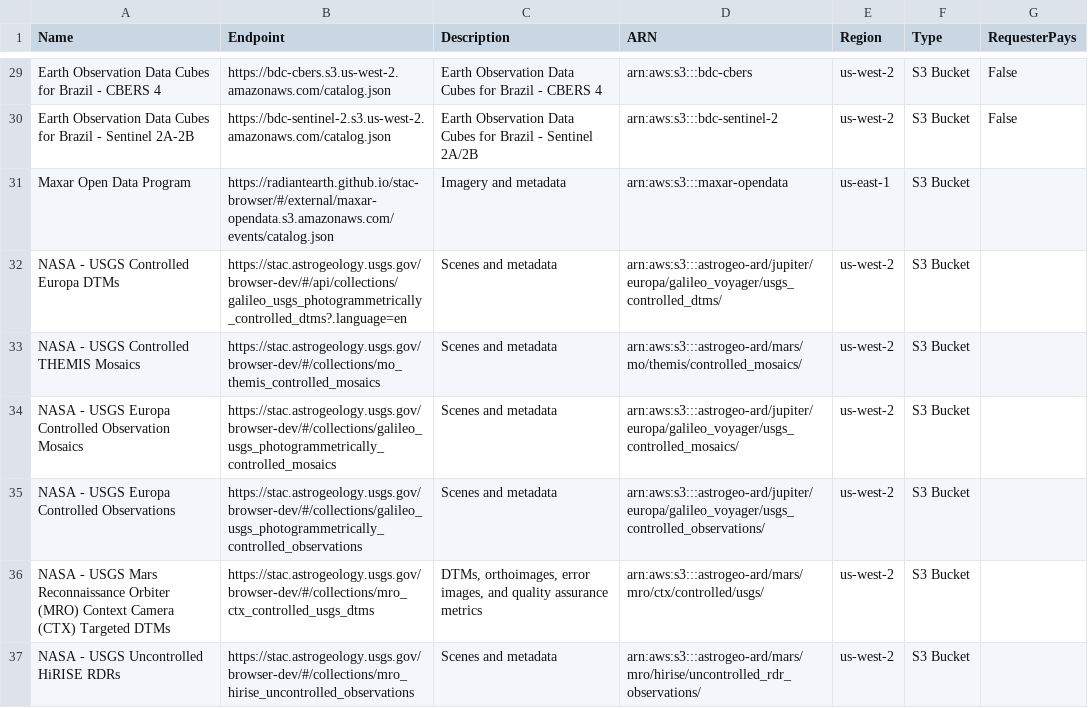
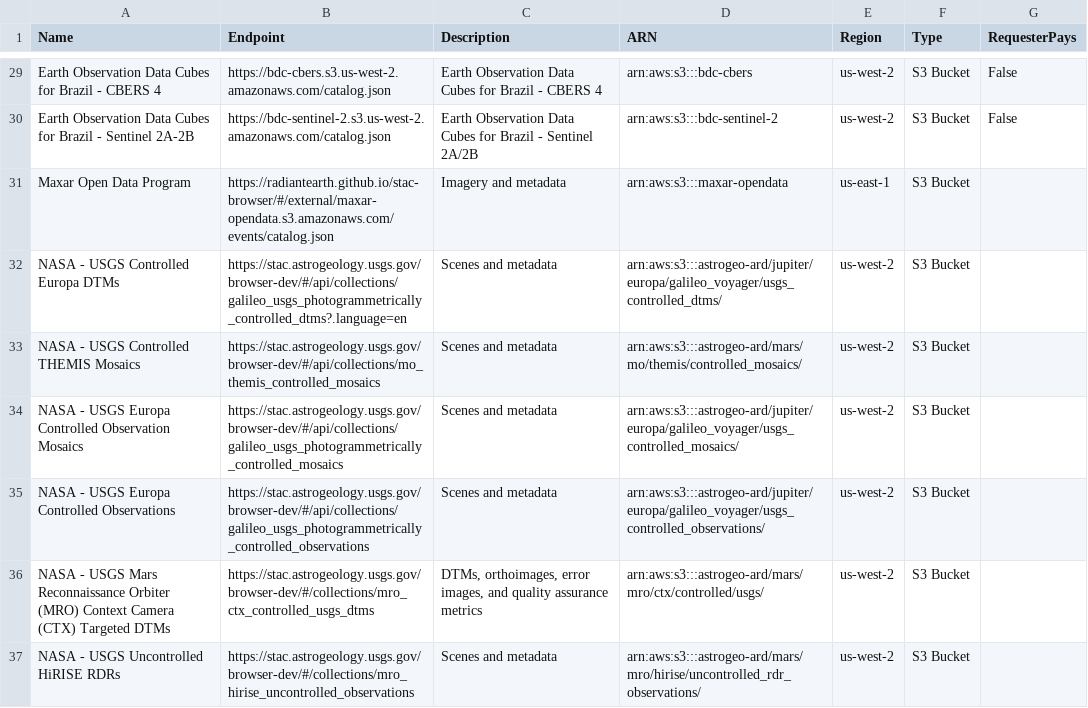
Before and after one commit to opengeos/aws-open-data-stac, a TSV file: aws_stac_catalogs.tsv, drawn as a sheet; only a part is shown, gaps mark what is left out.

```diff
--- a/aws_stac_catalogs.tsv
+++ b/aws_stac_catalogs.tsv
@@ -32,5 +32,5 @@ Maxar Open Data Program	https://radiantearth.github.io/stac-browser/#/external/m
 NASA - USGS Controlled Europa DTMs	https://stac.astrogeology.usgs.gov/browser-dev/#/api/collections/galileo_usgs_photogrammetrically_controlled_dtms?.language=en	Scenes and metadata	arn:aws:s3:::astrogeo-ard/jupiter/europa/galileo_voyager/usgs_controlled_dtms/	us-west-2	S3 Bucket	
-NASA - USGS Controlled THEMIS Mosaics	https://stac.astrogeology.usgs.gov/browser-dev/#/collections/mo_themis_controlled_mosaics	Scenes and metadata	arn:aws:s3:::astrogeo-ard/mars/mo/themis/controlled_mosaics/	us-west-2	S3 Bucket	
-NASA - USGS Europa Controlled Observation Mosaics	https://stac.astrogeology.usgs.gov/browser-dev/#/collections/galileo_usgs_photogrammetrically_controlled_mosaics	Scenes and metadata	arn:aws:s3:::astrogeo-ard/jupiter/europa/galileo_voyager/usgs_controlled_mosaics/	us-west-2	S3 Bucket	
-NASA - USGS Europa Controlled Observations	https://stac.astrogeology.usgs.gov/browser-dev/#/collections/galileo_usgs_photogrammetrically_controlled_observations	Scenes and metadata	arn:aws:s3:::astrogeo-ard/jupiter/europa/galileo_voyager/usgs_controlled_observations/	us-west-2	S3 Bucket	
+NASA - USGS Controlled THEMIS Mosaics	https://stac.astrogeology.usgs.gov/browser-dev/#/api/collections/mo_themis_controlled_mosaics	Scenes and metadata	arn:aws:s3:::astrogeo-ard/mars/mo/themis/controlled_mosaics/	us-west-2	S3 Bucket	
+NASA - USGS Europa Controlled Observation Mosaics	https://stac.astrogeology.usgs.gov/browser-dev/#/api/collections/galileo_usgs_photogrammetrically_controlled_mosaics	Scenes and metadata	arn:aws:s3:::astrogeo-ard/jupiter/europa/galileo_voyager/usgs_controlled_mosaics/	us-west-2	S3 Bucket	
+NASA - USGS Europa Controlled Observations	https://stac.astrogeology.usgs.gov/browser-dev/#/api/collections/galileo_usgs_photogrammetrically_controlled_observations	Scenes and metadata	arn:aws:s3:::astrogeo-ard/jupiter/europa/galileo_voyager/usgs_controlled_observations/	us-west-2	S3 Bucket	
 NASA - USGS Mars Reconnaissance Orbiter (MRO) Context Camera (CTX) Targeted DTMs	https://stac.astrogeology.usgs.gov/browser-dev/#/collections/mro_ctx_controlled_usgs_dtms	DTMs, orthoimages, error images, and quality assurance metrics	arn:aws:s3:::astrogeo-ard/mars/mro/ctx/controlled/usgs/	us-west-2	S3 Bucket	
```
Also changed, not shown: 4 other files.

*Problem to work on*
Copy out each line of the data that has the word "DTMs" in it.

*Answer to this task*
 NASA - USGS Controlled Europa DTMs	https://stac.astrogeology.usgs.gov/browser-dev/#/api/collections/galileo_usgs_photogrammetrically_controlled_dtms?.language=en	Scenes and metadata	arn:aws:s3:::astrogeo-ard/jupiter/europa/galileo_voyager/usgs_controlled_dtms/	us-west-2	S3 Bucket	
 NASA - USGS Mars Reconnaissance Orbiter (MRO) Context Camera (CTX) Targeted DTMs	https://stac.astrogeology.usgs.gov/browser-dev/#/collections/mro_ctx_controlled_usgs_dtms	DTMs, orthoimages, error images, and quality assurance metrics	arn:aws:s3:::astrogeo-ard/mars/mro/ctx/controlled/usgs/	us-west-2	S3 Bucket	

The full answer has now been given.